### WORK INSTRUCTIONS
Read the data, and whenever a line holds the word "guida", report that line.

### EXERCISE INPUT
------------------------------------------------------------------------
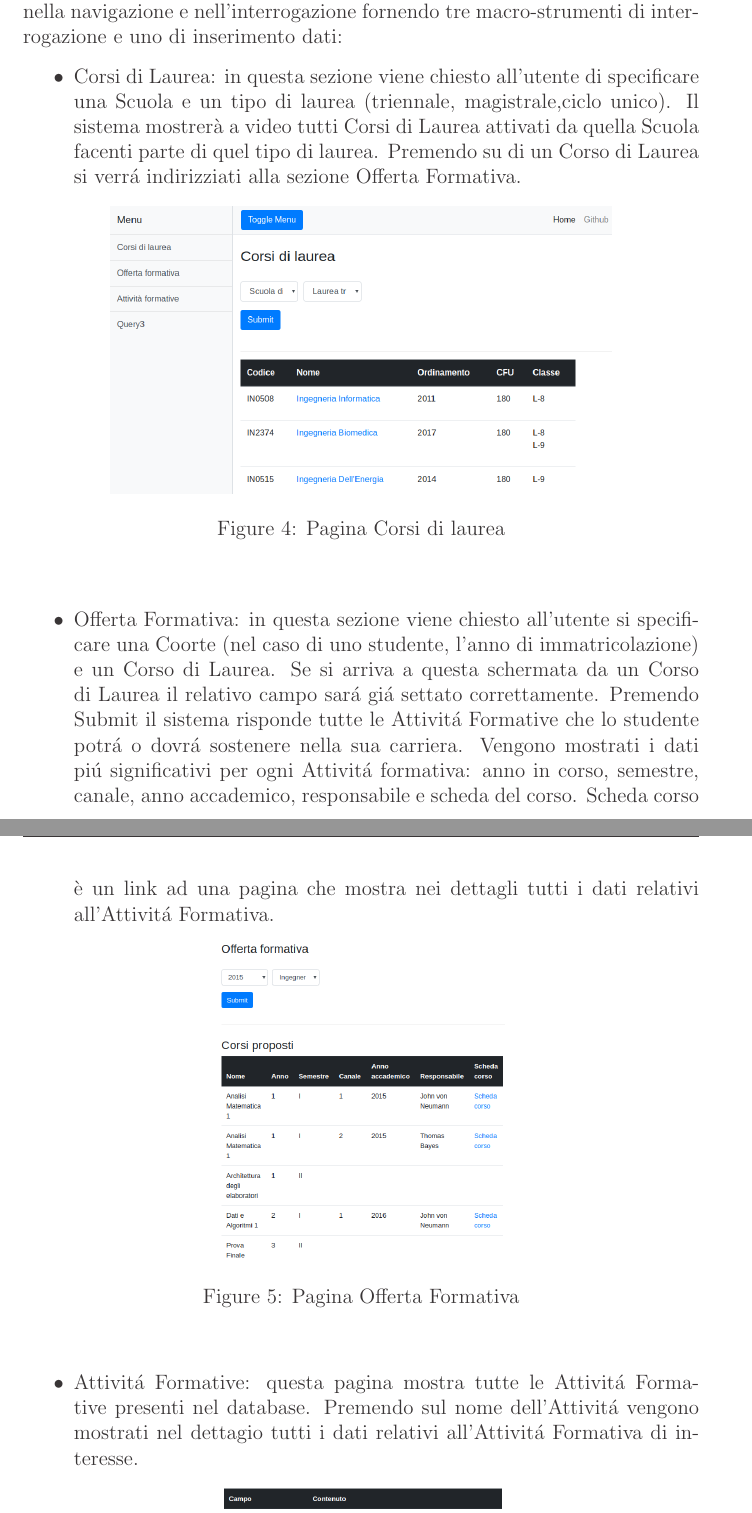
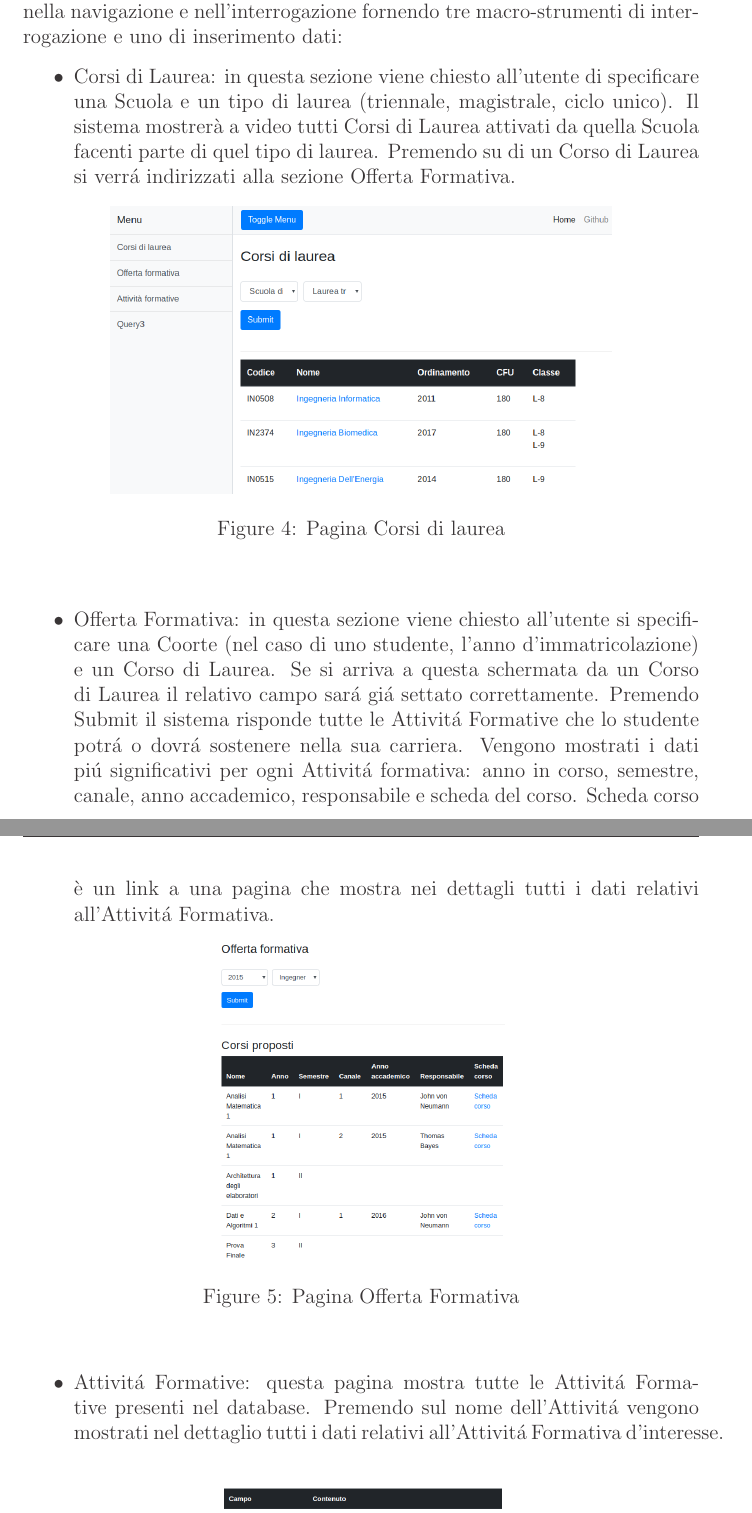
Before and after one commit to lucamoroz/Didactics_DB, a LaTeX document (Doc/report.tex): two parts of pages 13 and 14 of 15, joined at a grey line, cut so that both start at the same text. Compiled offline with pdfLaTeX; the source files are stored in an older character set and shown here as Unicode.

Commit message:
fixed typing

```diff
--- a/Doc/report.tex
+++ b/Doc/report.tex
@@ -300,7 +300,7 @@ A completamento del progetto è stato realizzato un applicativo con lo scopo di
 L'applicativo è stato concepito per semplificare l'interrogazione del Data Base da parte degli utenti interessati (in particolar modo studenti e personale universitario): esso fornisce in maniera chiara tutte le informazioni di interesse.
 Un Toggle menu nel lato sinistro della schermata guida l'utente nella navigazione e nell'interrogazione fornendo tre macro-strumenti di interrogazione e uno di inserimento dati:
 \begin{itemize}
-	\item Corsi di Laurea: in questa sezione viene chiesto all'utente di specificare una Scuola e un tipo di laurea (triennale, magistrale,ciclo unico). Il sistema mostrerà a video tutti Corsi di Laurea attivati da quella Scuola facenti parte di quel tipo di laurea. Premendo su di un Corso di Laurea si verr\'a indirizziati alla sezione Offerta Formativa. \begin{figure}[!h] %!h forza la figura sotto il titolo
+	\item Corsi di Laurea: in questa sezione viene chiesto all'utente di specificare una Scuola e un tipo di laurea (triennale, magistrale, ciclo unico). Il sistema mostrerà a video tutti Corsi di Laurea attivati da quella Scuola facenti parte di quel tipo di laurea. Premendo su di un Corso di Laurea si verr\'a indirizzati alla sezione Offerta Formativa. \begin{figure}[!h] %!h forza la figura sotto il titolo
 
 		\begin{center}
 			\includegraphics[scale=0.3,angle=0]{../Screenshots/S1.png}
@@ -308,7 +308,7 @@ Un Toggle menu nel lato sinistro della schermata guida l'utente nella navigazion
 		\end{center}
 	\end{figure}
 
-	\item Offerta Formativa: in questa sezione viene chiesto all'utente si specificare una Coorte (nel caso di uno studente, l'anno di immatricolazione) e un Corso di Laurea. Se si arriva a questa schermata da un Corso di Laurea il relativo campo sar\'a gi\'a settato correttamente. Premendo Submit il sistema risponde tutte le Attivit\'a Formative che lo studente potr\'a o dovr\'a sostenere nella sua carriera. Vengono mostrati i dati pi\'u significativi per ogni Attivit\'a formativa: anno in corso, semestre, canale, anno accademico, responsabile e scheda del corso. Scheda corso è un link ad una pagina che mostra nei dettagli tutti i dati relativi all'Attivit\'a Formativa.
+	\item Offerta Formativa: in questa sezione viene chiesto all'utente si specificare una Coorte (nel caso di uno studente, l'anno d'immatricolazione) e un Corso di Laurea. Se si arriva a questa schermata da un Corso di Laurea il relativo campo sar\'a gi\'a settato correttamente. Premendo Submit il sistema risponde tutte le Attivit\'a Formative che lo studente potr\'a o dovr\'a sostenere nella sua carriera. Vengono mostrati i dati pi\'u significativi per ogni Attivit\'a formativa: anno in corso, semestre, canale, anno accademico, responsabile e scheda del corso. Scheda corso è un link a una pagina che mostra nei dettagli tutti i dati relativi all'Attivit\'a Formativa.
 	\begin{figure}[!h] %!h forza la figura sotto il titolo
 
 		\begin{center}
@@ -317,7 +317,7 @@ Un Toggle menu nel lato sinistro della schermata guida l'utente nella navigazion
 		\end{center}
 	\end{figure}
 
-	\item Attivit\'a Formative: questa pagina mostra tutte le Attivit\'a Formative presenti nel database. Premendo sul nome dell'Attivit\'a vengono mostrati nel dettagio tutti i dati relativi all'Attivit\'a Formativa di interesse.
+	\item Attivit\'a Formative: questa pagina mostra tutte le Attivit\'a Formative presenti nel database. Premendo sul nome dell'Attivit\'a vengono mostrati nel dettaglio tutti i dati relativi all'Attivit\'a Formativa d'interesse.
 	\begin{figure}[!h] %!h forza la figura sotto il titolo
 
 		\begin{center}
```
Also changed, not shown: Doc/report.pdf, Doc/report.tex (2 more changed lines).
------------------------------------------------------------------------
### ANSWER AREA
 Un Toggle menu nel lato sinistro della schermata guida l'utente nella navigazione e nell'interrogazione fornendo tre macro-strumenti di interrogazione e uno di inserimento dati:
@@ -308,7 +308,7 @@ Un Toggle menu nel lato sinistro della schermata guida l'utente nella navigazion
@@ -317,7 +317,7 @@ Un Toggle menu nel lato sinistro della schermata guida l'utente nella navigazion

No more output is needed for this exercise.